Make sure to use a suitable bait. Another best part of using bobber or floater is when fish takes bite the bobber will submerge suddenly in the water, which tells you that fish started to eat. Add split shot sinker on the line, so your casting will be accurate. And as bait you can use worm or shrimps, these highly attract fishes. Bait should be chosen by the fish species, if the fish you want to catch hates shrimp and worms, then they are of no use. Add a bait that will attract the fishes.
As you have already guessed, this setup is for catching bottom water fishes. Bottom fishing extremely rewarding in winter since because of cold topwater fishes also goes to the bottom since the water there is warmer. However, if you have never done bottom fishing, here are some tips that might help you to get started.
Add three-way swivel to the line, because of the weight the hook will go down to the bottom to catch your desired fishes. Not only that, but the weight will also help you to cast long distances accurately. You will need to add a12 to 18 inches long leader line for connecting the swivel to hook. In choosing the hook be careful, pick the hook according to the local law.

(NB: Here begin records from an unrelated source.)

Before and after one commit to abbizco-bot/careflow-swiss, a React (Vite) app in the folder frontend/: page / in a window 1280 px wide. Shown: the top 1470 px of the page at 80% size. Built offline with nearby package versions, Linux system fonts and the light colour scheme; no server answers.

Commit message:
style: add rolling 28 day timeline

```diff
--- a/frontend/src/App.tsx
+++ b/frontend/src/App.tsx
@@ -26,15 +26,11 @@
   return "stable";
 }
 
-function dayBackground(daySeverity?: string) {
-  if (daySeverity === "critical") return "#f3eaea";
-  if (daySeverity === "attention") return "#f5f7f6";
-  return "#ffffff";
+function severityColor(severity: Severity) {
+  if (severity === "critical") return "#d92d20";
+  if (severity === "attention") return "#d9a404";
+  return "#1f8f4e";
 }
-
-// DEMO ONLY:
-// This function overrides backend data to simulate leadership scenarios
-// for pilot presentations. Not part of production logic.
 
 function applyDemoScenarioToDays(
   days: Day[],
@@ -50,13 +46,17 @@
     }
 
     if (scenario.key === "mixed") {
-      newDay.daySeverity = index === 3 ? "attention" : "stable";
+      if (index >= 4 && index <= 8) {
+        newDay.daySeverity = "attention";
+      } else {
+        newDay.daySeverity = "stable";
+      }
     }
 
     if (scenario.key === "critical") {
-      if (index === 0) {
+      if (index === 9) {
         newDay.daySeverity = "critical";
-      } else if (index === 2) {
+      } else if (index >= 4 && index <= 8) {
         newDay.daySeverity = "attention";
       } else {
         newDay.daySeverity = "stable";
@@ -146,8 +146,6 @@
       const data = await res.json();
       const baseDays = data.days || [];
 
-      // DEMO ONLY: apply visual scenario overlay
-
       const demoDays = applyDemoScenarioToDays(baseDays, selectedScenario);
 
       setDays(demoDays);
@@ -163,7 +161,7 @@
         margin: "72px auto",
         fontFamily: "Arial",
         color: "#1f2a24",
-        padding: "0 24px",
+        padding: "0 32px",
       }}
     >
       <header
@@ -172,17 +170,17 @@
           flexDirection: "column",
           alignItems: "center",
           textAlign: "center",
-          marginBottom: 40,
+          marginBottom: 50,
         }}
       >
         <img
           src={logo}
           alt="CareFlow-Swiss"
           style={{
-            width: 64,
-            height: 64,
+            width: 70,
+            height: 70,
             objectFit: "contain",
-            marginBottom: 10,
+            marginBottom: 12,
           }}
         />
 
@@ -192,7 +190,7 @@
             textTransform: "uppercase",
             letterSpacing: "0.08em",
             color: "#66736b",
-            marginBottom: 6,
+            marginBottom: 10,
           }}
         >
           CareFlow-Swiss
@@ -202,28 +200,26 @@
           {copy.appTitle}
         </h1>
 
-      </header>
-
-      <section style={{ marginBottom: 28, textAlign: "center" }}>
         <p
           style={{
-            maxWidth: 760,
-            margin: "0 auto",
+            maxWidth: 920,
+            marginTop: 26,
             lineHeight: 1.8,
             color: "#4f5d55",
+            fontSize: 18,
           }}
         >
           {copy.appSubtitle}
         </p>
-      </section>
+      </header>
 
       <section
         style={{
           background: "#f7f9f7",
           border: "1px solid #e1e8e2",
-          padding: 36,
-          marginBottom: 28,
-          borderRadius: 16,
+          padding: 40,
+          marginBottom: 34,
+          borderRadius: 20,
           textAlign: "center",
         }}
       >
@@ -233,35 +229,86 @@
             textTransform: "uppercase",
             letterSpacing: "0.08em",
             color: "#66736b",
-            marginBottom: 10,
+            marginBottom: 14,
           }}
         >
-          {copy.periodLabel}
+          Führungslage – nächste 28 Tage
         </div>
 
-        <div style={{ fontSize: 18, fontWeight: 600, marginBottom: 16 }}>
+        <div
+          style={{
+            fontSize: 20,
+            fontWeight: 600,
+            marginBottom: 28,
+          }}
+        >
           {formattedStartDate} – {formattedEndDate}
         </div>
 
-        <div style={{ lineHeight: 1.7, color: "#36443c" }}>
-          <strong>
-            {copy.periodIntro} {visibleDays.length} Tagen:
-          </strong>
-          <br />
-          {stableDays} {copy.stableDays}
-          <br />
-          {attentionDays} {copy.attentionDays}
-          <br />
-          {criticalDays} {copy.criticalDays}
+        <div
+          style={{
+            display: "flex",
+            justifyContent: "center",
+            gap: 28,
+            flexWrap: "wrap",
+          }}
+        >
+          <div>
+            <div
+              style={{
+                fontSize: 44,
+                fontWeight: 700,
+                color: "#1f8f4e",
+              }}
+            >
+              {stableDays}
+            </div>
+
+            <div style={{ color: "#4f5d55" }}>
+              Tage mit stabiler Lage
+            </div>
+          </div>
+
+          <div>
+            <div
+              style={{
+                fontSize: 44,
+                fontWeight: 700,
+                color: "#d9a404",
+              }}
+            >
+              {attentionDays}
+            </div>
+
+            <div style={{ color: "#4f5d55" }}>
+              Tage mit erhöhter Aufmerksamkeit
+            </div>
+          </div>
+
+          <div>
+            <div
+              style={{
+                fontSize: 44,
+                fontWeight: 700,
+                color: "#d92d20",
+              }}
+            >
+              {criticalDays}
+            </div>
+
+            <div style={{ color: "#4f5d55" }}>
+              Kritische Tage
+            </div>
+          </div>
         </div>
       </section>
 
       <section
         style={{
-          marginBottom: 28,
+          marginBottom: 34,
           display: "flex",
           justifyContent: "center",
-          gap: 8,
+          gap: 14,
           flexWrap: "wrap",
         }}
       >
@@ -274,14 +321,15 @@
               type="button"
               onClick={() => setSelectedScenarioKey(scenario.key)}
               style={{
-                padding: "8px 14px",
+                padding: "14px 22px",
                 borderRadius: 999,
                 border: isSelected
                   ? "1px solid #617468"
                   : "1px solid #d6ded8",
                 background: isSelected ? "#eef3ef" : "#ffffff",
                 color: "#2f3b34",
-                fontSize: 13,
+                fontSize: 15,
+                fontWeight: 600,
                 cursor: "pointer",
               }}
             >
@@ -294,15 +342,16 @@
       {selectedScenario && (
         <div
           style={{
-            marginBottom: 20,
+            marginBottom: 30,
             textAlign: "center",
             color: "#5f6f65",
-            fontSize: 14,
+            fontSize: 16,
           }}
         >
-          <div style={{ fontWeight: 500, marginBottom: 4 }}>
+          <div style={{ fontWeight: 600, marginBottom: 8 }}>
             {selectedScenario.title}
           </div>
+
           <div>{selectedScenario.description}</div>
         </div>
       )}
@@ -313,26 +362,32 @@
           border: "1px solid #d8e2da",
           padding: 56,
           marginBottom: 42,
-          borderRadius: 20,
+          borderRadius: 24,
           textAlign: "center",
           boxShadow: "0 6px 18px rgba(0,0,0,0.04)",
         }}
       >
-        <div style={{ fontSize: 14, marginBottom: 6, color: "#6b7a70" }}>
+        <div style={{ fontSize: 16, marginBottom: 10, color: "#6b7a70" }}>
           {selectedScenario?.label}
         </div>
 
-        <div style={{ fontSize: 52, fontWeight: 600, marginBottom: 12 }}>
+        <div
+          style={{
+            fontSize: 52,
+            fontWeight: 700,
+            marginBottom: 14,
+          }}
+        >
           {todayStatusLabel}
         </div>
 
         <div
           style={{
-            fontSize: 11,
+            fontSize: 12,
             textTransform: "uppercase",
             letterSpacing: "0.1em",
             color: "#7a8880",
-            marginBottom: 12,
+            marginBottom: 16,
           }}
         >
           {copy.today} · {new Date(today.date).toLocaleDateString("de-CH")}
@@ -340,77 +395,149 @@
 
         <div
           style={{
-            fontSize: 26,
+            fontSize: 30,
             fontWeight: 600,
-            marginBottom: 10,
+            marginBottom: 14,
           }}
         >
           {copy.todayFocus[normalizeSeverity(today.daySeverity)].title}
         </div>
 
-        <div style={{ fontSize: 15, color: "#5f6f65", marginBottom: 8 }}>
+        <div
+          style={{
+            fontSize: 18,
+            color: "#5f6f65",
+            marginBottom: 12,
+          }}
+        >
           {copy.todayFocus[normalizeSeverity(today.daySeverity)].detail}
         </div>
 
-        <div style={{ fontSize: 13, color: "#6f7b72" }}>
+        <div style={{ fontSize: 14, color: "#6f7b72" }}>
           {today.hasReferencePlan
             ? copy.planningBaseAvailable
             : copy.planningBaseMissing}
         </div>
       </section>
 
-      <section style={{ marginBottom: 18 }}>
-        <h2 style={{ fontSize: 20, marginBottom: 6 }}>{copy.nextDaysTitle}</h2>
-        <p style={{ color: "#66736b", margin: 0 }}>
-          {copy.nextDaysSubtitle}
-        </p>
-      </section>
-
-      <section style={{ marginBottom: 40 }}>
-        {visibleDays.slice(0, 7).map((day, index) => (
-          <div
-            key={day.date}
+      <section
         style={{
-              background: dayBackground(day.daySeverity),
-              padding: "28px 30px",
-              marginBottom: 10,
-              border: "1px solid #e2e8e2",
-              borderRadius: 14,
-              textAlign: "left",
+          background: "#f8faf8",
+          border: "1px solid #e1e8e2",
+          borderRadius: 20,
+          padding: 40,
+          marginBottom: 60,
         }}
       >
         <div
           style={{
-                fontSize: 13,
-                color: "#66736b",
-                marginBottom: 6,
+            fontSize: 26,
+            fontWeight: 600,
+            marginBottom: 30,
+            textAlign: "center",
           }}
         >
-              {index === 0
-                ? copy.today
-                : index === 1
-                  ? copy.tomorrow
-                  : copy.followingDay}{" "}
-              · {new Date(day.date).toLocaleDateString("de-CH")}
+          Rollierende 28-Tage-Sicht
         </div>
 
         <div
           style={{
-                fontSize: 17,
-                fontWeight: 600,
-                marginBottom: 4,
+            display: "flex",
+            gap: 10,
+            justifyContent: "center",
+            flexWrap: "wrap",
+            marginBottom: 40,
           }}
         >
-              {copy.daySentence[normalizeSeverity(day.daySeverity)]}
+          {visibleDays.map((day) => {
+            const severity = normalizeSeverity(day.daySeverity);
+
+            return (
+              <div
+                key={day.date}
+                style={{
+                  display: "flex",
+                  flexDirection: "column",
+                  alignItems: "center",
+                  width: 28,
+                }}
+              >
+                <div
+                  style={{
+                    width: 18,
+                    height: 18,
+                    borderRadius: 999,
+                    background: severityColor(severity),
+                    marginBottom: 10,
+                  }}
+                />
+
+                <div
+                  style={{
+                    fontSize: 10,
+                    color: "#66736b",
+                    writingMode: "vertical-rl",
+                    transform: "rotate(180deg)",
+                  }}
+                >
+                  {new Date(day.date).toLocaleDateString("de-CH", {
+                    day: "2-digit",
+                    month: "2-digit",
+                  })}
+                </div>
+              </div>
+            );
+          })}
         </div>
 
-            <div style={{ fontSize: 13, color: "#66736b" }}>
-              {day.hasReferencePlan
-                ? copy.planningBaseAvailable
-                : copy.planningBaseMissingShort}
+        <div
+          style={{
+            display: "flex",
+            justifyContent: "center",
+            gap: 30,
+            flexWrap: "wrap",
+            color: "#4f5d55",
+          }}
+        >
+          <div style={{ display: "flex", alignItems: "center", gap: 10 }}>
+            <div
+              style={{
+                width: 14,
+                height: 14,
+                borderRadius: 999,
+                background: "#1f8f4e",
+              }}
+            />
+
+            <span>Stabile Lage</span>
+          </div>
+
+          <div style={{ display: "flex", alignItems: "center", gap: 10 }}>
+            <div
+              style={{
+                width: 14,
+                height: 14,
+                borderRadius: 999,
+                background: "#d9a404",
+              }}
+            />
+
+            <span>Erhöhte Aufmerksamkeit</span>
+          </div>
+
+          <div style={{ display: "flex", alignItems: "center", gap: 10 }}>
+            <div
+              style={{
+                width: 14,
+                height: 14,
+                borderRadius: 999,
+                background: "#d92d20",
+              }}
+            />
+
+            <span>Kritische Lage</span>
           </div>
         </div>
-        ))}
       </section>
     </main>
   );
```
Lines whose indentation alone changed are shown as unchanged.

And when it comes to bait, this is a little tricky. You have to know what is the condition of the bottom of the lake, if that is muddy you will have to pick a floating bait so that it wouldnt get covered by mud.
However, I hope these lake fishing tips help you to get started! Go with your loved ones who also have an interest in fishing, you will have great fun for sure. If you are a beginner, do not invest in expensive items initially, first learn and understand, and then invest. That will be beneficial for you. However, I hope you enjoy your next lake fishing trip. And if there is anything else I can help you with, make sure to comment below.